* PROMPT: Say how many lines in the records include the string "radius", adding no other words.

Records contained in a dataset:
>>

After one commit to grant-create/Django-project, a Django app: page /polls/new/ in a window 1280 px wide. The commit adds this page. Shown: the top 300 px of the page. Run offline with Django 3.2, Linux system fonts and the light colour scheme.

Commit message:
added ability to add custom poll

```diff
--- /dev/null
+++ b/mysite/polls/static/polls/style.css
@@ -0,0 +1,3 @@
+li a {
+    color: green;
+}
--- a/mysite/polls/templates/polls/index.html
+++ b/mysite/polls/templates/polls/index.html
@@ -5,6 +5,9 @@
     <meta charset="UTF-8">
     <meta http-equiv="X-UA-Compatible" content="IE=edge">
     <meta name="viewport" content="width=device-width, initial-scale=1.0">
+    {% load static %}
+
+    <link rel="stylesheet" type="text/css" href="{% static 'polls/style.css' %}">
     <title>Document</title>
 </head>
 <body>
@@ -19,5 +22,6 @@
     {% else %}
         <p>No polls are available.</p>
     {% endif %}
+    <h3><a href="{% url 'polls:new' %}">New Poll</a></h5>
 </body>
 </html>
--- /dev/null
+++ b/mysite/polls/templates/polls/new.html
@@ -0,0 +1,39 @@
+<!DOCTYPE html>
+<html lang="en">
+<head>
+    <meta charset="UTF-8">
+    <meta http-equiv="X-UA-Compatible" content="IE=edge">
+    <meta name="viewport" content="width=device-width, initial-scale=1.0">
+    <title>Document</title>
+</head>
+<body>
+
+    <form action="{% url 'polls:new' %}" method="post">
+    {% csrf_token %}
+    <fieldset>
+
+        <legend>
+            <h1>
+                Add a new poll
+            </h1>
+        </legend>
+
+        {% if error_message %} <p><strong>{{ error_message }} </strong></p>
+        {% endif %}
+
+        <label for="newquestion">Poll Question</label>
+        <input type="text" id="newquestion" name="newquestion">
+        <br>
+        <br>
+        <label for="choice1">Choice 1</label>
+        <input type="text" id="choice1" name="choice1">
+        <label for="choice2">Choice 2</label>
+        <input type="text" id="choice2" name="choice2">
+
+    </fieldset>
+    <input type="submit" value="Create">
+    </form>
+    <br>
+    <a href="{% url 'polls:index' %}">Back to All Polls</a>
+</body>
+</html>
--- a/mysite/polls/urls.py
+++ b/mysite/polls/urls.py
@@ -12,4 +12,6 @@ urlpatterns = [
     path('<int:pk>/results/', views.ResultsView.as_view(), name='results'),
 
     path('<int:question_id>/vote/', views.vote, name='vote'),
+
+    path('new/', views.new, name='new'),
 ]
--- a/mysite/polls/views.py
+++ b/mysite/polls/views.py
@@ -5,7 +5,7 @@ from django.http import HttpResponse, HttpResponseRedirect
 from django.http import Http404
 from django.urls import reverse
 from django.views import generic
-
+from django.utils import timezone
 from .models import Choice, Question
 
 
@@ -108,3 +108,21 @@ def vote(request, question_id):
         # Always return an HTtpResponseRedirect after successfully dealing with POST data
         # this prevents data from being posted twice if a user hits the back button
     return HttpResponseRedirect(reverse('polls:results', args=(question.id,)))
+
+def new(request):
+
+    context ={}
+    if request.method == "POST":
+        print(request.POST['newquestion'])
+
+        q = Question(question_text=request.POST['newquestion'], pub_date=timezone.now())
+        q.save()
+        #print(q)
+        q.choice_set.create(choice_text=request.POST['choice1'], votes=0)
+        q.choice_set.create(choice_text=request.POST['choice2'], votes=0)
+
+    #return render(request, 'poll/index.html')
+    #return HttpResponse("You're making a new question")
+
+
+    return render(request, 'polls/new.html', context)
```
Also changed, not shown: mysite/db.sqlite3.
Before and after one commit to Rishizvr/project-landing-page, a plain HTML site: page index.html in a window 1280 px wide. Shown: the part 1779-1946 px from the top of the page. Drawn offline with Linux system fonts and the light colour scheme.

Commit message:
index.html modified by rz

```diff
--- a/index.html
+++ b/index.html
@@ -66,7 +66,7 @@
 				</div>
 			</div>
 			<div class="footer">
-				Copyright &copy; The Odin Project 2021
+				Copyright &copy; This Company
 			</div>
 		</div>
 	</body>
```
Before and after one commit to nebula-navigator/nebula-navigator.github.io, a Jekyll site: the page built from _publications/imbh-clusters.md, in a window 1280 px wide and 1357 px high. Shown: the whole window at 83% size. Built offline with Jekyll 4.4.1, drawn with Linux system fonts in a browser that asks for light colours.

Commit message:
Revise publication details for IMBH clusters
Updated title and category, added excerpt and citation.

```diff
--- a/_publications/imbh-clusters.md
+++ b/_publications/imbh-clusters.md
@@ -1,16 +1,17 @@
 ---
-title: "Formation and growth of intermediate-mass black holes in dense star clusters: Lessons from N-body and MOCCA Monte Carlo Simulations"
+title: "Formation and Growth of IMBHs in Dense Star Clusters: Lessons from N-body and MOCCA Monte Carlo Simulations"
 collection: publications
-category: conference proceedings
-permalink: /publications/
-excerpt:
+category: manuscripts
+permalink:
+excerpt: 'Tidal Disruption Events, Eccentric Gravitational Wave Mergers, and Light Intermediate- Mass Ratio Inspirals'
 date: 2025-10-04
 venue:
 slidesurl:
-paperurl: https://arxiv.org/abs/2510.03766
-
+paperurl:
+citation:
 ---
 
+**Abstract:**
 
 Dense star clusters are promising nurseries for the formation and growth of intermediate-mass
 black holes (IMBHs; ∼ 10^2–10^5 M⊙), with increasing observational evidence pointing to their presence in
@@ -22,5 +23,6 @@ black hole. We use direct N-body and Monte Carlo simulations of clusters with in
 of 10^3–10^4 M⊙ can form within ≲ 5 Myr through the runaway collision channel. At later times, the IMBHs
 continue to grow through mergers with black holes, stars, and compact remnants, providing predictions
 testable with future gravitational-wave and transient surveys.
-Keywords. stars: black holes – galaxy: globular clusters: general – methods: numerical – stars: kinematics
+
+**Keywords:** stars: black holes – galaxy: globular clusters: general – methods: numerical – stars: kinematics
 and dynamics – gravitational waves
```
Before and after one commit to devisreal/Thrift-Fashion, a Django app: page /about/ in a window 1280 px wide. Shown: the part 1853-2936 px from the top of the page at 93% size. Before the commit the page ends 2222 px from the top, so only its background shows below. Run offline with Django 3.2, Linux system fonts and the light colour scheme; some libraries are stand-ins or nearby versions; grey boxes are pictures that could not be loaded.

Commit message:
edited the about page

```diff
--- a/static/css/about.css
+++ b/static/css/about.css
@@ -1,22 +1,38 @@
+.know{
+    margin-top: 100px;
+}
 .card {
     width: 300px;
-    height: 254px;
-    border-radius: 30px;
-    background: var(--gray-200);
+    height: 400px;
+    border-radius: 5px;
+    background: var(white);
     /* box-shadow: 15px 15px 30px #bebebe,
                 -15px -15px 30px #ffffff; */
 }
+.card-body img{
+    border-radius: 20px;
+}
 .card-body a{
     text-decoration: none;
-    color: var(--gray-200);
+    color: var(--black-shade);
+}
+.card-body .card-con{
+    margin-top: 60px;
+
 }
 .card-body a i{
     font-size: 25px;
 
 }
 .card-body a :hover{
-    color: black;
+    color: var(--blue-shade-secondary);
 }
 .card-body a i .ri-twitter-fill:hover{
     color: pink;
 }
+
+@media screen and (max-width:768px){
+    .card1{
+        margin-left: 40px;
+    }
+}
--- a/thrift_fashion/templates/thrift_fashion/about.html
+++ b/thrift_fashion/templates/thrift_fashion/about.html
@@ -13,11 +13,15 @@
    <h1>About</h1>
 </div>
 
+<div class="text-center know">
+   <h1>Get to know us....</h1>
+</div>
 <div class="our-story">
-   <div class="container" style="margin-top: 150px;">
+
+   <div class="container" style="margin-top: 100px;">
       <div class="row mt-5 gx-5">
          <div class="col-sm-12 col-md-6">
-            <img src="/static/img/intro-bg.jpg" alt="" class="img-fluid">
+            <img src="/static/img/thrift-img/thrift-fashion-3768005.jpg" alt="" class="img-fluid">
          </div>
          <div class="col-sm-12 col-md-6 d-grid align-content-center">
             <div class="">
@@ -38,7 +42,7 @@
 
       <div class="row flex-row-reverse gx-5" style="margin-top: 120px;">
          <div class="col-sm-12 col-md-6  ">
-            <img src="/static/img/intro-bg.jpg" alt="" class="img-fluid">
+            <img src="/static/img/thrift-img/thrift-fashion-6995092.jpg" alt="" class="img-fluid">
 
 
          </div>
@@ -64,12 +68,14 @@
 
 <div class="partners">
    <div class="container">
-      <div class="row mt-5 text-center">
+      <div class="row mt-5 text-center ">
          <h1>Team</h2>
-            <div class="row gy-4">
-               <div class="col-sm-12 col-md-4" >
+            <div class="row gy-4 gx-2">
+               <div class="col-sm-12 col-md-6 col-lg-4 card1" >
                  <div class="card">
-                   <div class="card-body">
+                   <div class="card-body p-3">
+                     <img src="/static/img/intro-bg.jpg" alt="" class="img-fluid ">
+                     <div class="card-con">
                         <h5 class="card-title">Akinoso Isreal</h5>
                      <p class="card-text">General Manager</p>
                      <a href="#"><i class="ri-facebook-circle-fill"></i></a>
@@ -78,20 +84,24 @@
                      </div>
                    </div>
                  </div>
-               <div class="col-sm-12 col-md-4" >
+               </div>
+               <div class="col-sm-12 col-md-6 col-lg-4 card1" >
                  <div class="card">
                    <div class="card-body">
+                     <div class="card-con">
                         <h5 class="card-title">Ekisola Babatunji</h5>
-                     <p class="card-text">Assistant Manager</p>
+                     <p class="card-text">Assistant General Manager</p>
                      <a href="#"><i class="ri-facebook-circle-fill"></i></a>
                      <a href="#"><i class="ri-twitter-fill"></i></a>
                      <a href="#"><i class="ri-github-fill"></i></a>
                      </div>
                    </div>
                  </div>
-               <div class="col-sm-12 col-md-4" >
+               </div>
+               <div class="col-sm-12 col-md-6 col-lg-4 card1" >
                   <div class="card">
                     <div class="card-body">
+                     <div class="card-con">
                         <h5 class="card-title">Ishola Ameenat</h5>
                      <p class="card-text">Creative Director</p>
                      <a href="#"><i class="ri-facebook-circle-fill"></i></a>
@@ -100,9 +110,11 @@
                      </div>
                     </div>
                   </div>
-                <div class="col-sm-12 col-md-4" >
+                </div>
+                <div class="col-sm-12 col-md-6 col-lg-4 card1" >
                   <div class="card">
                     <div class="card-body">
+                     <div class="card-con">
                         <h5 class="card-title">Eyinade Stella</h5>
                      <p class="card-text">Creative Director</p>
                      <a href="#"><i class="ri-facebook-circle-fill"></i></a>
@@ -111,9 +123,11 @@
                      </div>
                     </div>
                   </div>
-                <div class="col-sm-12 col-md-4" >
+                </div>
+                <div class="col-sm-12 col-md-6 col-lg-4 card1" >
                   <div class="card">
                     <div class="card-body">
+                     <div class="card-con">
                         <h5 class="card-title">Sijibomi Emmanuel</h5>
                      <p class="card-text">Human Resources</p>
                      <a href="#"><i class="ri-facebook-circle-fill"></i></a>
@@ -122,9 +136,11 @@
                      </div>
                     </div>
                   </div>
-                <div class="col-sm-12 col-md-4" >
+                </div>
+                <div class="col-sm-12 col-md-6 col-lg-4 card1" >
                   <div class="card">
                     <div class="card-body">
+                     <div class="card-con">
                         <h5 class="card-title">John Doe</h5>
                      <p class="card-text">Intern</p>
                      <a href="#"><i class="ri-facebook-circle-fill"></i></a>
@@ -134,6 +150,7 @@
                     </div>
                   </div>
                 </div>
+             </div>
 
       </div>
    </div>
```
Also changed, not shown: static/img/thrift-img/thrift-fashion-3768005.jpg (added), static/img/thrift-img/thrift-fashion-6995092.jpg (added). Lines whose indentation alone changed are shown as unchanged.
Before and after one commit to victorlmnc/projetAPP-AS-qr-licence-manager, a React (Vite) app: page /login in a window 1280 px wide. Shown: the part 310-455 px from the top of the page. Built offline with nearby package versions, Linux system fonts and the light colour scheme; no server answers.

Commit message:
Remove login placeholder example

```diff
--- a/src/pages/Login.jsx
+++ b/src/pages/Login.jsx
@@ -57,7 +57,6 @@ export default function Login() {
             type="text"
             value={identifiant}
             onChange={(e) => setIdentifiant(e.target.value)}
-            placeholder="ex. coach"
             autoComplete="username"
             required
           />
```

<<

* SOLUTION FOR THIS TASK: 3